In his book, Deep Work: Rules for Focused Success in a Distracted World, Cal Newport declares that the habits of modern professionals such as checking email at all hours, rushing from meeting to meeting, and valuing multitasking above all else, only stand in the way of truly valuable work. H warns,
Spend enough time in a state of frenetic shallowness and you permanently reduce your capacity to perform deep work.
There are so many people trying to figure out how to do not just more work but better work, because we live in a world dominated by distraction. One of the things we know from nearly a century of research is that people are not good at parallel processing. They are good at serial processing. And where people never really fully engage, it’s hard to get a lot of work done. Newport has done a terrific job of highlighting how intense focus gets better results both in terms of quality and quantity.
The growing body of scientific studies suggests multitasking is inefficient and will, in the end, take more of your time and will impact the quality your results as well as your physical wellbeing.
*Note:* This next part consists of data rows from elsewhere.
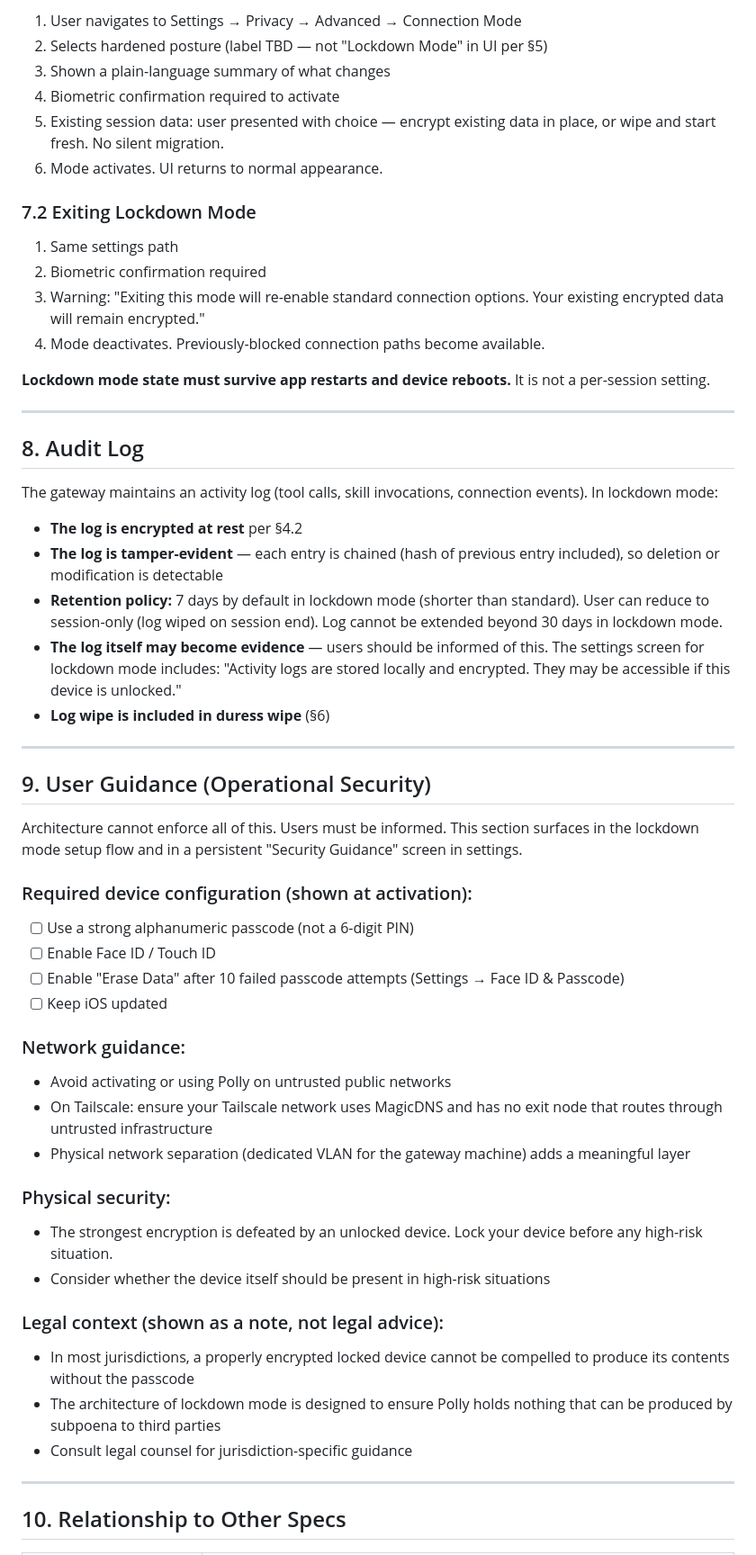
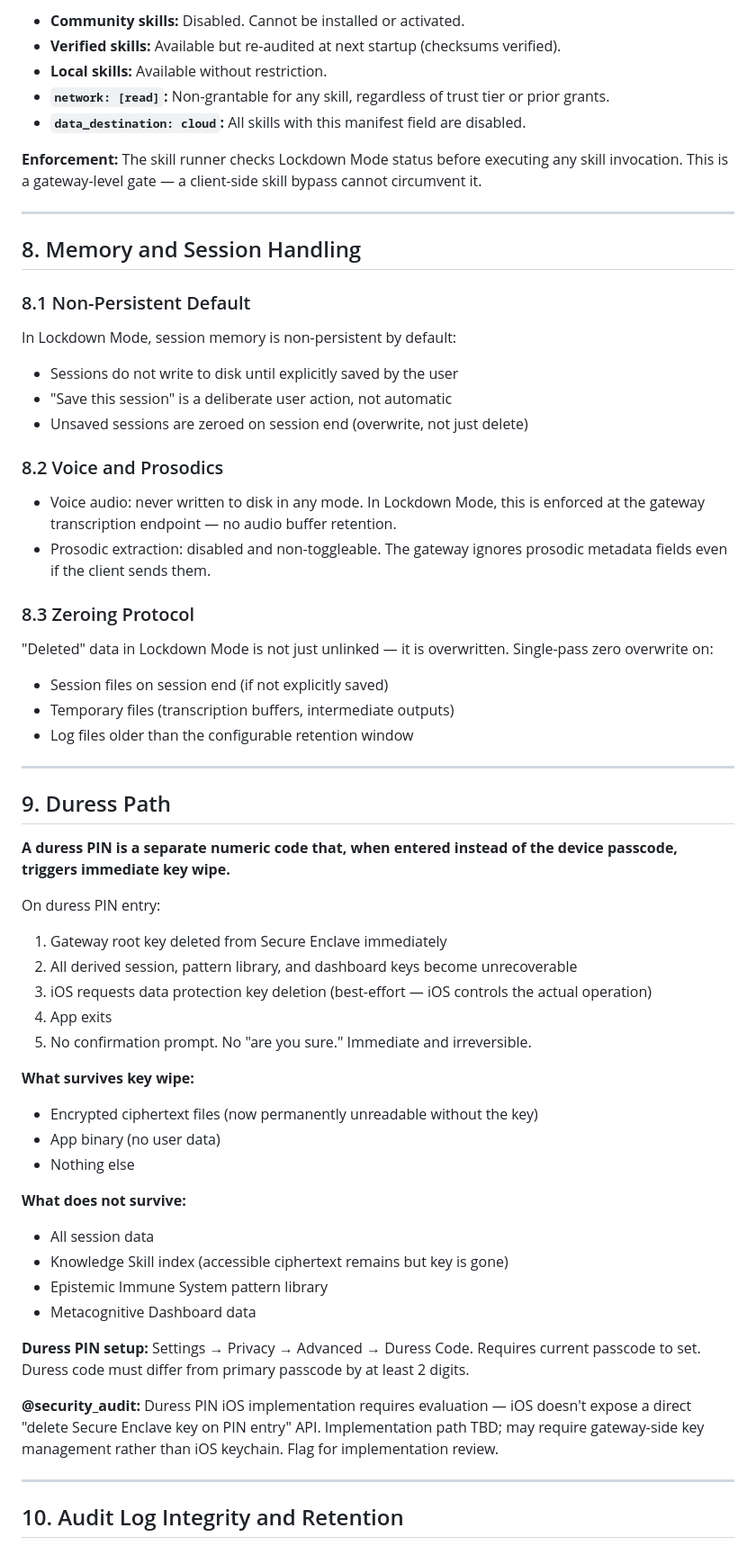
Before and after one commit to btrailor/polly, a Markdown page: LOCKDOWN_MODE.md, the part around one of its changes. Shown at 90% size. Rendered like a GitHub page.

```diff
--- a/LOCKDOWN_MODE.md
+++ b/LOCKDOWN_MODE.md
@@ -166,59 +158,64 @@ A duress mechanism allows the user to permanently destroy all encrypted data —
 
-1. User navigates to Settings → Privacy → Advanced → Connection Mode
-2. Selects hardened posture (label TBD — not "Lockdown Mode" in UI per §5)
-3. Shown a plain-language summary of what changes
-4. Biometric confirmation required to activate
-5. Existing session data: user presented with choice — encrypt existing data in place, or wipe and start fresh. No silent migration.
-6. Mode activates. UI returns to normal appearance.
+- **Community skills:** Disabled. Cannot be installed or activated.
+- **Verified skills:** Available but re-audited at next startup (checksums verified).
+- **Local skills:** Available without restriction.
+- **`network: [read]`:** Non-grantable for any skill, regardless of trust tier or prior grants.
+- **`data_destination: cloud`:** All skills with this manifest field are disabled.
 
-### 7.2 Exiting Lockdown Mode
-
-1. Same settings path
-2. Biometric confirmation required
-3. Warning: "Exiting this mode will re-enable standard connection options. Your existing encrypted data will remain encrypted."
-4. Mode deactivates. Previously-blocked connection paths become available.
-
-**Lockdown mode state must survive app restarts and device reboots.** It is not a per-session setting.
+**Enforcement:** The skill runner checks Lockdown Mode status before executing any skill invocation. This is a gateway-level gate — a client-side skill bypass cannot circumvent it.
 
 ---
 
-## 8. Audit Log
+## 8. Memory and Session Handling
 
-The gateway maintains an activity log (tool calls, skill invocations, connection events). In lockdown mode:
+### 8.1 Non-Persistent Default
 
-- **The log is encrypted at rest** per §4.2
-- **The log is tamper-evident** — each entry is chained (hash of previous entry included), so deletion or modification is detectable
-- **Retention policy:** 7 days by default in lockdown mode (shorter than standard). User can reduce to session-only (log wiped on session end). Log cannot be extended beyond 30 days in lockdown mode.
-- **The log itself may become evidence** — users should be informed of this. The settings screen for lockdown mode includes: "Activity logs are stored locally and encrypted. They may be accessible if this device is unlocked."
-- **Log wipe is included in duress wipe** (§6)
+In Lockdown Mode, session memory is non-persistent by default:
+- Sessions do not write to disk until explicitly saved by the user
+- "Save this session" is a deliberate user action, not automatic
+- Unsaved sessions are zeroed on session end (overwrite, not just delete)
+
+### 8.2 Voice and Prosodics
+
+- Voice audio: never written to disk in any mode. In Lockdown Mode, this is enforced at the gateway transcription endpoint — no audio buffer retention.
+- Prosodic extraction: disabled and non-toggleable. The gateway ignores prosodic metadata fields even if the client sends them.
+
+### 8.3 Zeroing Protocol
+
+"Deleted" data in Lockdown Mode is not just unlinked — it is overwritten. Single-pass zero overwrite on:
+- Session files on session end (if not explicitly saved)
+- Temporary files (transcription buffers, intermediate outputs)
+- Log files older than the configurable retention window
 
 ---
 
-## 9. User Guidance (Operational Security)
+## 9. Duress Path
 
-Architecture cannot enforce all of this. Users must be informed. This section surfaces in the lockdown mode setup flow and in a persistent "Security Guidance" screen in settings.
+**A duress PIN is a separate numeric code that, when entered instead of the device passcode, triggers immediate key wipe.**
 
-### Required device configuration (shown at activation):
-- [ ] Use a strong alphanumeric passcode (not a 6-digit PIN)
-- [ ] Enable Face ID / Touch ID
-- [ ] Enable "Erase Data" after 10 failed passcode attempts (Settings → Face ID & Passcode)
-- [ ] Keep iOS updated
+On duress PIN entry:
+1. Gateway root key deleted from Secure Enclave immediately
+2. All derived session, pattern library, and dashboard keys become unrecoverable
+3. iOS requests data protection key deletion (best-effort — iOS controls the actual operation)
+4. App exits
+5. No confirmation prompt. No "are you sure." Immediate and irreversible.
 
-### Network guidance:
-- Avoid activating or using Polly on untrusted public networks
-- On Tailscale: ensure your Tailscale network uses MagicDNS and has no exit node that routes through untrusted infrastructure
-- Physical network separation (dedicated VLAN for the gateway machine) adds a meaningful layer
+**What survives key wipe:**
+- Encrypted ciphertext files (now permanently unreadable without the key)
+- App binary (no user data)
+- Nothing else
 
-### Physical security:
-- The strongest encryption is defeated by an unlocked device. Lock your device before any high-risk situation.
-- Consider whether the device itself should be present in high-risk situations
+**What does not survive:**
+- All session data
+- Knowledge Skill index (accessible ciphertext remains but key is gone)
+- Epistemic Immune System pattern library
+- Metacognitive Dashboard data
 
-### Legal context (shown as a note, not legal advice):
-- In most jurisdictions, a properly encrypted locked device cannot be compelled to produce its contents without the passcode
-- The architecture of lockdown mode is designed to ensure Polly holds nothing that can be produced by subpoena to third parties
-- Consult legal counsel for jurisdiction-specific guidance
+**Duress PIN setup:** Settings → Privacy → Advanced → Duress Code. Requires current passcode to set. Duress code must differ from primary passcode by at least 2 digits.
+
+**@security_audit:** Duress PIN iOS implementation requires evaluation — iOS doesn't expose a direct "delete Secure Enclave key on PIN entry" API. Implementation path TBD; may require gateway-side key management rather than iOS keychain. Flag for implementation review.
 
 ---
 
-## 10. Relationship to Other Specs
+## 10. Audit Log Integrity and Retention
 
```
Also changed, not shown: other parts of LOCKDOWN_MODE.md (+156 -138 lines), SPEC_INDEX.md (+1 -1 lines).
Doing several things at once robs your brain of the opportunity to do one thing well before moving to the next.
Attempting to do more than one activity at a time diminishes your focus. To illustrate this point, in a study by Carnegie Mellon University, subjects were asked to listen to sentences while comparing two rotating objects.
The study found the resources available for the brain to pay attention visually dropped 29 percent and the listening portion of the brain’s activation centers dropped by 53 percent. So, sorting your junk mail while talking with a client may result in throwing something away you should have kept or missing a clue to something amiss with the client!
The Solution? Set Up “Deep Work” Practices
Newport suggests that to keep your focus high and to achieve maximum productivity set up “deep work practices” that include setting boundaries that minimize interruptions and maximize focus. Steps to take include:
- Turn off your phone and notifications.
- Do your deep work at a time when others won’t interrupt you.
- Close your office door or go somewhere like Starbucks where you can work without being interrupted by others.
Reduce Your Stress
Another reason to rethink your multitasking relates to the stress it creates internally. Stress has health repercussions and continued stress can lead to serious illness. You can consciously reduce your multi-tasking by noticing it and then taking any of these steps.
- Meditation quiets the external chatter and allows you to increase your focus.
- Engage in mindfulness. Instead of rushing through your daily activities, practice mindfulness by experiencing each moment as fully as possible. The result is increased satisfaction and awareness.
- Be truly present and listen in a deeper way to each person you come in contact. This improves communication and strengthens
- To accomplish more, avoid Close the door to your office, turn off your social media notifications, and let your phone go to voicemail if you want to be more effective. The result is you will actually take less time to accomplish your tasks.
If you want to be more successful in 2020, take a look at where this affects the way you work. Then, the next time you get the urge to multi-task, start to create a new habit: challenge yourself to stop and give each task your full attention. Remember, focus on achieving only one thing at a time to achieve most efficient and effective results!